We might also find out the comparative percentages of the migrants on an ethnic basis: How many are from the indigenous groups? How many of them can speak Spanish? Are the indigenous people in the Northern Triangle providing an average proportion of the migrants, or a smaller or larger percentage of them? And how do these percentages vary by nation? And, perhaps, from tribe to tribe? (Teaching Spanish to the mono-lingual indigenous population might be a good way to keep them at home, as it would open now-closed opportunities for them locally.)
We don’t need a long, splendidly designed study full of regression analyses, or a comprehensive census, such as we conduct every 10 years. The study should be done quickly, and the interviewers should be Spanish-speakers who are not wearing uniforms, to encourage the most open and honest responses to the questions. It could be done in a matter of weeks.
Other Datasets. The study just described would produce, among other things, a map of the three nations, showing the extent of illegal migration by city and countryside, and province by province. This would be a basic, location-of-the-problem map.
The next step would be to construct or utilize existing maps based on in-country data. When using such indices as murder-rate or crime-rate per 100,000 inhabitants, or wage levels by locality, one could see if the distribution of emigration and these other measures overlap. To what extent is emigration related positively to crime rates and negatively to wage levels, or is it more complex? How evenly or unevenly are emigration-causing factors distributed around the three countries?
For example, the U.S. State Department map below shows the relative incidence of crime (murder, disappearances, and extortion) reported by El Salvador’s police; the high reporting rates are mostly in the southwestern sixth of the nation, south of the Pan American Highway, and west of the capital city. The rest of the nation has much lower rates of crime, including the apparently peaceful islands at the nation’s eastern extreme.
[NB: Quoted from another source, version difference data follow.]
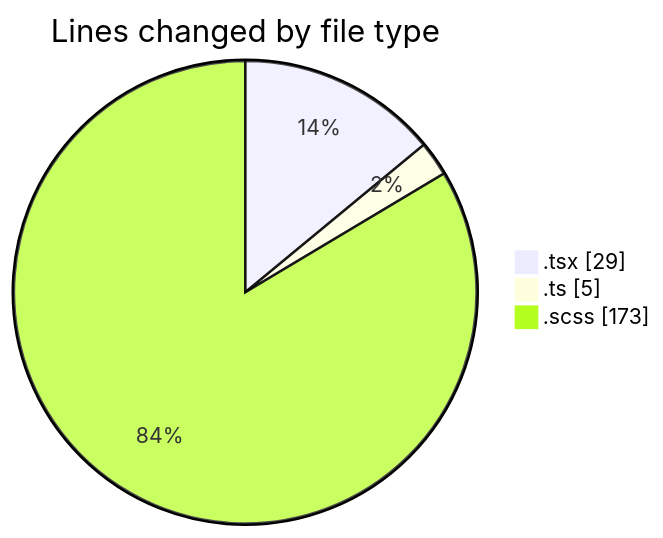
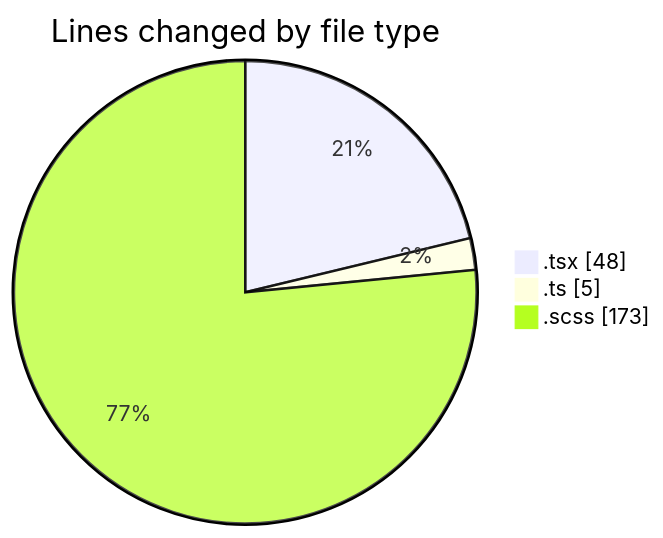
The first of 2 diagrams in 2025-02-28/cda/README.md (momahboobian/code-tracking), drawn with Mermaid before and after one commit. The commit also changed other lines of this file and 1 other file, not shown here.

````diff
--- a/2025-02-28/cda/README.md
+++ b/2025-02-28/cda/README.md
@@ -24,7 +24,7 @@
 ```mermaid
 pie showData
 title Lines changed by file type
-".tsx" : 29
+".tsx" : 48
 ".ts" : 5
 ".scss" : 173
 ```
````
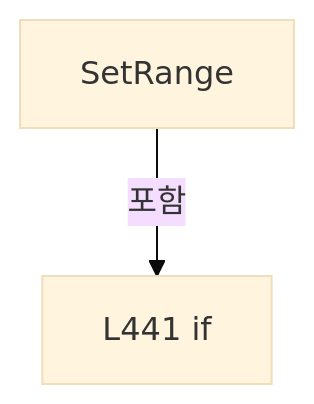
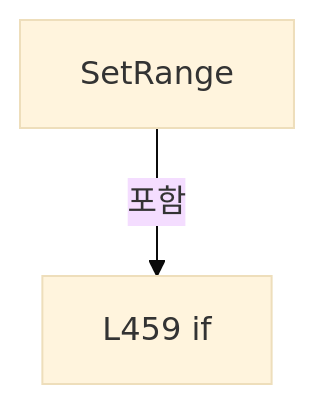
Diagram 21 of 22 in A3 LD Code Ref/files/Drilling.Common/Correction/CAlignInterpolation.cs.md (kjuws10-rgb/Shared), drawn with Mermaid (base theme) before and after one commit. The commit also changed other lines of this file and 2071 other files, not shown here.

Commit message:
docs(a3): update 11.19.0 architecture and code reference

````diff
--- a/A3 LD Code Ref/files/Drilling.Common/Correction/CAlignInterpolation.cs.md
+++ b/A3 LD Code Ref/files/Drilling.Common/Correction/CAlignInterpolation.cs.md
@@ -3634,6 +3727,6 @@
 ```mermaid
 flowchart TD
  M["SetRange"]
- N0["L441 if"]
+ N0["L459 if"]
  M -->|포함| N0
 ```
````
Uneven Distribution of Crime in El Salvador
Source: “Northern Triangle Country Conditions”, Bureau of Conflict and Stabilization Operations, U.S. Department of State, Washington, DC, May 2019, p. 4.
Note: Areas in yellow are at the high range of crime reports per 100,000 people; areas in blue are at the other extreme, with most of the country being in between. Crime is defined as murders, disappearances, and extortion.
The third step would be, again using existing data, to show economic activity and potential economic activity, province by province. What are the options for expanding coffee, banana, or shrimp production, for example, and how do these opportunities mesh with the incidence of emigration?
With these three sets of maps, and other data, America would be have a good base for figuring out what kinds of assistance are needed and where.
There are four basic ways to bring more prosperity to those who now are leaving the Northern Triangle countries of El Salvador, Guatemala, and Honduras for our southern border. One could (at least theoretically):
- Expand the area’s current exports;
- Create substantial new exports where none now exist;
- Cause a better distribution of income internally; and/or
- Simply send money, like the $1,400 checks Washington is currently distributing within the U.S.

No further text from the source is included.